● **Exercise prompt**:
The records follow. Retype them without a single change.

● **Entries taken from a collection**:
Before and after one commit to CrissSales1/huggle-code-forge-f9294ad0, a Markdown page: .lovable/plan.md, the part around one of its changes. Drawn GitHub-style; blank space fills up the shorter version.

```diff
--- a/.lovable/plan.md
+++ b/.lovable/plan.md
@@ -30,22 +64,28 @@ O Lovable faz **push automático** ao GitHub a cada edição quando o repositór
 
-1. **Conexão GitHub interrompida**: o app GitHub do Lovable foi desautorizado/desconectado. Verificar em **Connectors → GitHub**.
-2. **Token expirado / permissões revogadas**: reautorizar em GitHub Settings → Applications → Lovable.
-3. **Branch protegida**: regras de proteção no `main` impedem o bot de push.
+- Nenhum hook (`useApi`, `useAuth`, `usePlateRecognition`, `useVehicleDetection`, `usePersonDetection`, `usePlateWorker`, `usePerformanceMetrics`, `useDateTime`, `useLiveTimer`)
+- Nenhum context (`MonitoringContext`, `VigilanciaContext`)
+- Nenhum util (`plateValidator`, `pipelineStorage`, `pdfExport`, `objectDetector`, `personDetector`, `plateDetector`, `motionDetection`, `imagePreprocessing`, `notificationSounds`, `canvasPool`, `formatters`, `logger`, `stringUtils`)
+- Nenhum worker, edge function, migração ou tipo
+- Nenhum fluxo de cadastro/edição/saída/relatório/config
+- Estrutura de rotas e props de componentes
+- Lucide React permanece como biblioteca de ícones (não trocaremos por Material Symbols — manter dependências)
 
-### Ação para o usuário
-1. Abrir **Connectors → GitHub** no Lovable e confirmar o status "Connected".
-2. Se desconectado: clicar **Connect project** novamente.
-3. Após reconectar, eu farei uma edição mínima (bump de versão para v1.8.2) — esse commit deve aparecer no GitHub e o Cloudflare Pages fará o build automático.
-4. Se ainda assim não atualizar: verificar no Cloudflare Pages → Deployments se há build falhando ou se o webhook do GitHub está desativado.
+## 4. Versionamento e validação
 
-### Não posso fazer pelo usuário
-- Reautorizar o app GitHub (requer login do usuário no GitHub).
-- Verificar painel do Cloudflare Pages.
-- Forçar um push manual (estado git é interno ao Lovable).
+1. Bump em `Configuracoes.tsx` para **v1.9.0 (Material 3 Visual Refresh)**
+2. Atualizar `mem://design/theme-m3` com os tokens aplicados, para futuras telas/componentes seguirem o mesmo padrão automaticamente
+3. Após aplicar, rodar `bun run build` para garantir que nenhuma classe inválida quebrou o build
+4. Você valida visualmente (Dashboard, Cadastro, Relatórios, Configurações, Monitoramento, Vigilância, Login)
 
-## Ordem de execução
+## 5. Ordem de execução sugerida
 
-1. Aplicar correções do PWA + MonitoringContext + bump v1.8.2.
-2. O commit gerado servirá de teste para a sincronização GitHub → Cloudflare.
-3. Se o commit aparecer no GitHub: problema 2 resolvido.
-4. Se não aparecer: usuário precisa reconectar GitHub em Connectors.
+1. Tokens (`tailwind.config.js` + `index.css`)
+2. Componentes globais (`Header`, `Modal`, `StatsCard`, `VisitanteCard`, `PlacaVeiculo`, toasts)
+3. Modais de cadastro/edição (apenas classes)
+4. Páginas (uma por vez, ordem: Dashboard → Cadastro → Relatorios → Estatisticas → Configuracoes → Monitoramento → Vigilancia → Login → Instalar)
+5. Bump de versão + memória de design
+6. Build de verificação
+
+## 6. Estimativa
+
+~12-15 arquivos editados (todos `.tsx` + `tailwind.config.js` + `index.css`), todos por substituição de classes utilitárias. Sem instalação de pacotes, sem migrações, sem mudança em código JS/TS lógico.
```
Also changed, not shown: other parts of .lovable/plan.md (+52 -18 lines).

● **Task output**:
Before and after one commit to CrissSales1/huggle-code-forge-f9294ad0, a Markdown page: .lovable/plan.md, the part around one of its changes. Drawn GitHub-style; blank space fills up the shorter version.

```diff
--- a/.lovable/plan.md
+++ b/.lovable/plan.md
@@ -30,22 +64,28 @@ O Lovable faz **push automático** ao GitHub a cada edição quando o repositór
 
-1. **Conexão GitHub interrompida**: o app GitHub do Lovable foi desautorizado/desconectado. Verificar em **Connectors → GitHub**.
-2. **Token expirado / permissões revogadas**: reautorizar em GitHub Settings → Applications → Lovable.
-3. **Branch protegida**: regras de proteção no `main` impedem o bot de push.
+- Nenhum hook (`useApi`, `useAuth`, `usePlateRecognition`, `useVehicleDetection`, `usePersonDetection`, `usePlateWorker`, `usePerformanceMetrics`, `useDateTime`, `useLiveTimer`)
+- Nenhum context (`MonitoringContext`, `VigilanciaContext`)
+- Nenhum util (`plateValidator`, `pipelineStorage`, `pdfExport`, `objectDetector`, `personDetector`, `plateDetector`, `motionDetection`, `imagePreprocessing`, `notificationSounds`, `canvasPool`, `formatters`, `logger`, `stringUtils`)
+- Nenhum worker, edge function, migração ou tipo
+- Nenhum fluxo de cadastro/edição/saída/relatório/config
+- Estrutura de rotas e props de componentes
+- Lucide React permanece como biblioteca de ícones (não trocaremos por Material Symbols — manter dependências)
 
-### Ação para o usuário
-1. Abrir **Connectors → GitHub** no Lovable e confirmar o status "Connected".
-2. Se desconectado: clicar **Connect project** novamente.
-3. Após reconectar, eu farei uma edição mínima (bump de versão para v1.8.2) — esse commit deve aparecer no GitHub e o Cloudflare Pages fará o build automático.
-4. Se ainda assim não atualizar: verificar no Cloudflare Pages → Deployments se há build falhando ou se o webhook do GitHub está desativado.
+## 4. Versionamento e validação
 
-### Não posso fazer pelo usuário
-- Reautorizar o app GitHub (requer login do usuário no GitHub).
-- Verificar painel do Cloudflare Pages.
-- Forçar um push manual (estado git é interno ao Lovable).
+1. Bump em `Configuracoes.tsx` para **v1.9.0 (Material 3 Visual Refresh)**
+2. Atualizar `mem://design/theme-m3` com os tokens aplicados, para futuras telas/componentes seguirem o mesmo padrão automaticamente
+3. Após aplicar, rodar `bun run build` para garantir que nenhuma classe inválida quebrou o build
+4. Você valida visualmente (Dashboard, Cadastro, Relatórios, Configurações, Monitoramento, Vigilância, Login)
 
-## Ordem de execução
+## 5. Ordem de execução sugerida
 
-1. Aplicar correções do PWA + MonitoringContext + bump v1.8.2.
-2. O commit gerado servirá de teste para a sincronização GitHub → Cloudflare.
-3. Se o commit aparecer no GitHub: problema 2 resolvido.
-4. Se não aparecer: usuário precisa reconectar GitHub em Connectors.
+1. Tokens (`tailwind.config.js` + `index.css`)
+2. Componentes globais (`Header`, `Modal`, `StatsCard`, `VisitanteCard`, `PlacaVeiculo`, toasts)
+3. Modais de cadastro/edição (apenas classes)
+4. Páginas (uma por vez, ordem: Dashboard → Cadastro → Relatorios → Estatisticas → Configuracoes → Monitoramento → Vigilancia → Login → Instalar)
+5. Bump de versão + memória de design
+6. Build de verificação
+
+## 6. Estimativa
+
+~12-15 arquivos editados (todos `.tsx` + `tailwind.config.js` + `index.css`), todos por substituição de classes utilitárias. Sem instalação de pacotes, sem migrações, sem mudança em código JS/TS lógico.
```
Also changed, not shown: other parts of .lovable/plan.md (+52 -18 lines).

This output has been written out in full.